Before-and-after change records:
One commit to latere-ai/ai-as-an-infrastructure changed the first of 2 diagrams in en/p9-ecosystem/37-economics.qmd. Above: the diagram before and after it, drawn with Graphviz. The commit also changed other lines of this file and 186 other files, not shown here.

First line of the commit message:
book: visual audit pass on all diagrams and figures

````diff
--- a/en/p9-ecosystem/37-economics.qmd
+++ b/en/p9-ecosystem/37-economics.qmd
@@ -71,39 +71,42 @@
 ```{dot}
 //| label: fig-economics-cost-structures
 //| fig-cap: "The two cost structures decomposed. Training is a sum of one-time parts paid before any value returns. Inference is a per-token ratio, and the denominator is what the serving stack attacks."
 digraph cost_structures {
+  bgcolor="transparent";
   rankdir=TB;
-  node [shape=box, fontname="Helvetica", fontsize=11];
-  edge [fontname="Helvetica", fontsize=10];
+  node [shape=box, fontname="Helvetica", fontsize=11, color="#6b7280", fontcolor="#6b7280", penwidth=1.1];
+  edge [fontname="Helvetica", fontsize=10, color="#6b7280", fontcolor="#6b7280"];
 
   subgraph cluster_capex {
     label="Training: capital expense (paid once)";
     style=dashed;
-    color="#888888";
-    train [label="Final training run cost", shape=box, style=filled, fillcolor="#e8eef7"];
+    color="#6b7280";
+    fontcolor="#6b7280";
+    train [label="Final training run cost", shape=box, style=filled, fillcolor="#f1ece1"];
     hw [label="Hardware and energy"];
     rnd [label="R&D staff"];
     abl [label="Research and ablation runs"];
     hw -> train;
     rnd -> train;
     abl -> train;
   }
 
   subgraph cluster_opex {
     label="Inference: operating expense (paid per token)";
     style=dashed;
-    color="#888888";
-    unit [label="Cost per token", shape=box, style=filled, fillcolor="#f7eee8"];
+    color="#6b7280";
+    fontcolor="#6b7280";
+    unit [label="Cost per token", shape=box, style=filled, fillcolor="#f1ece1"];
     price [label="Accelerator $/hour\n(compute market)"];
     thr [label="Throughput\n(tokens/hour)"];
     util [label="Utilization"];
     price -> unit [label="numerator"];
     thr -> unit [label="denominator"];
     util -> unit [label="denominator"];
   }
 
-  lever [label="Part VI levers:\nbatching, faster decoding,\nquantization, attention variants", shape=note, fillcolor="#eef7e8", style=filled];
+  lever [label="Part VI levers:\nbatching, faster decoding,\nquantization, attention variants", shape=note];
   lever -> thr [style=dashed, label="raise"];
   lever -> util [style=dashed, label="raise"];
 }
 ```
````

▸ Aim of the exercise
If a line of the data includes the word "paid", it counts; give how many lines do, as a bare number.

▸ Written response
3